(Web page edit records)

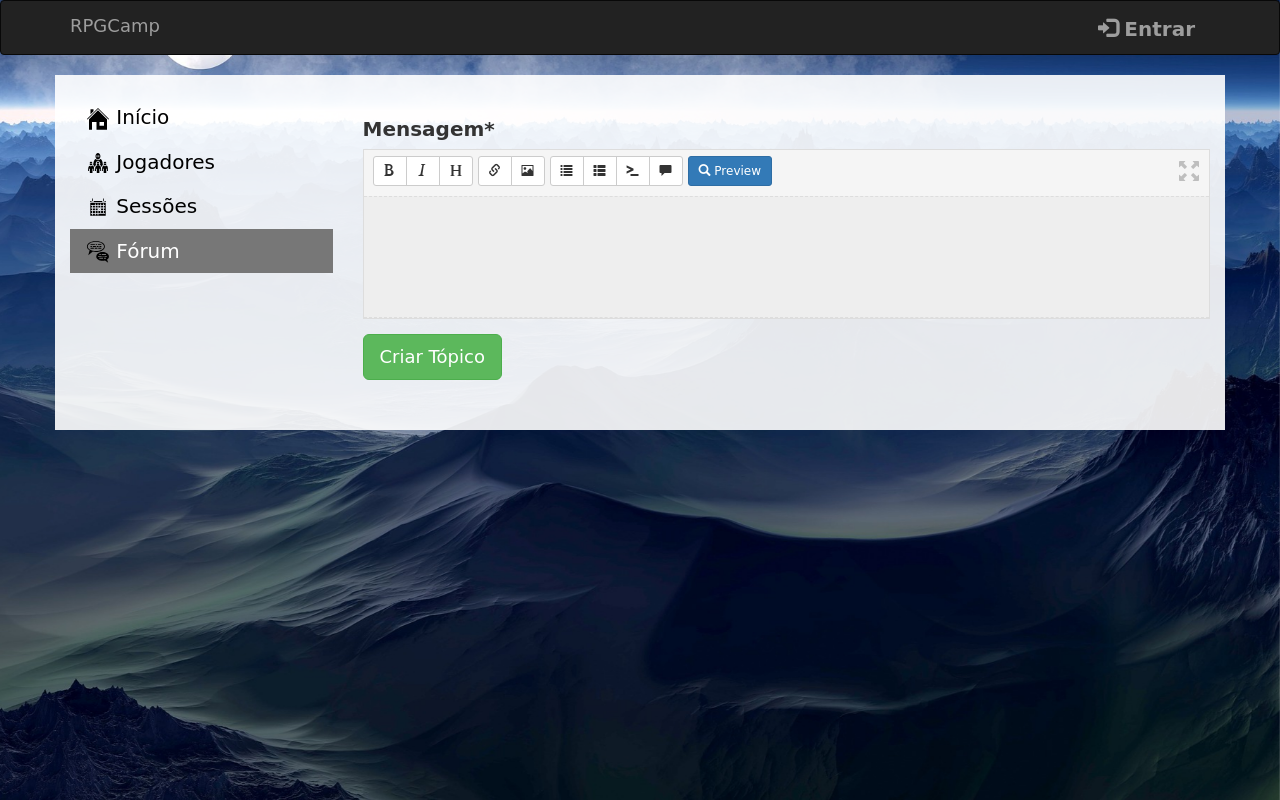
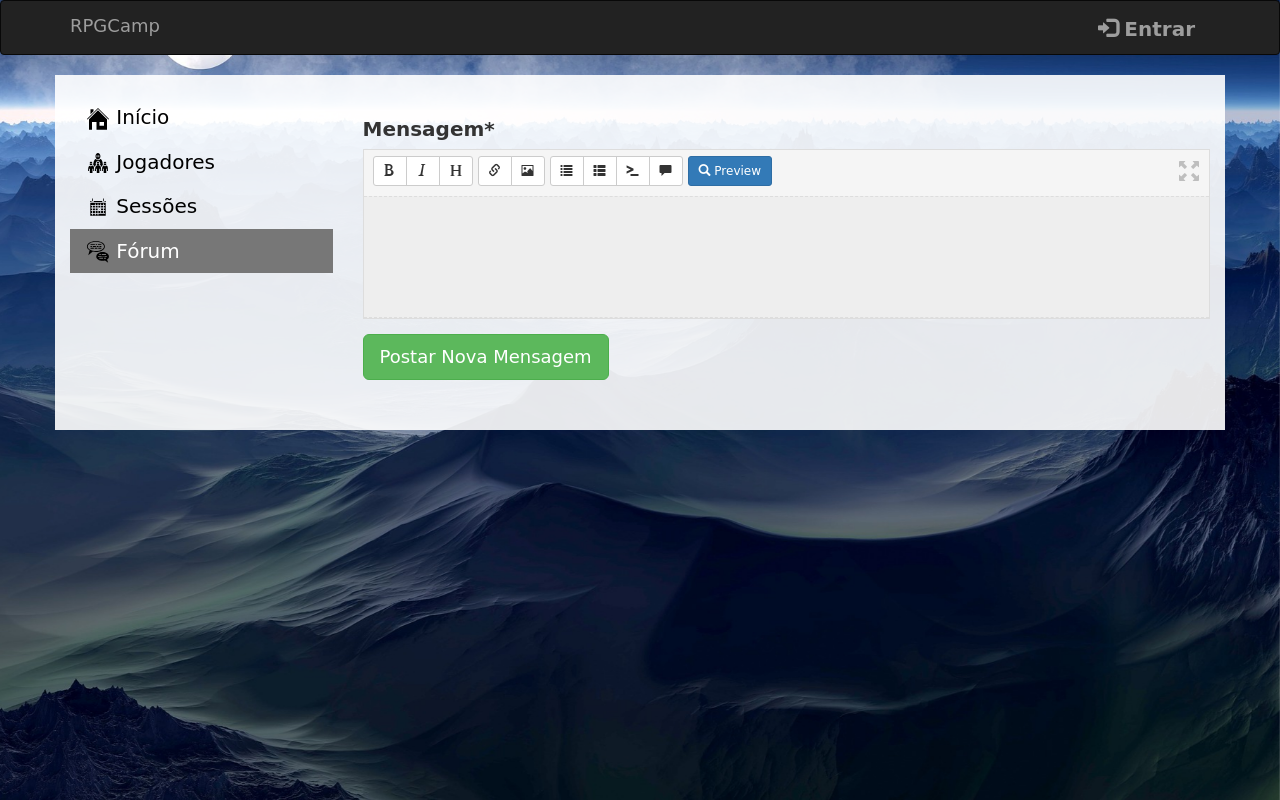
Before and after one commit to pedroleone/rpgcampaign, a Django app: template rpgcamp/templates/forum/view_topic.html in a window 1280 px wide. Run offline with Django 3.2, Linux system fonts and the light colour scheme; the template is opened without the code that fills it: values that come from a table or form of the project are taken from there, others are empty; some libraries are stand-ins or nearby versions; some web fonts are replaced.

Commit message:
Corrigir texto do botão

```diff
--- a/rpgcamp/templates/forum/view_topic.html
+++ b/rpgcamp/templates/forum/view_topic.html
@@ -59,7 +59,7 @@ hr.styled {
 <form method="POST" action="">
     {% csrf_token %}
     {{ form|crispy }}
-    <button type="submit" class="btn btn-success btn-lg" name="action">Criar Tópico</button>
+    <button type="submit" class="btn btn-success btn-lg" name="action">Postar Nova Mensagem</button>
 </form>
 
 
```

*PROBLEM TO SOLVE*
Work out how many lines of the data hold the string "submit". State only that number.

*RESULT OF THIS EXERCISE*
2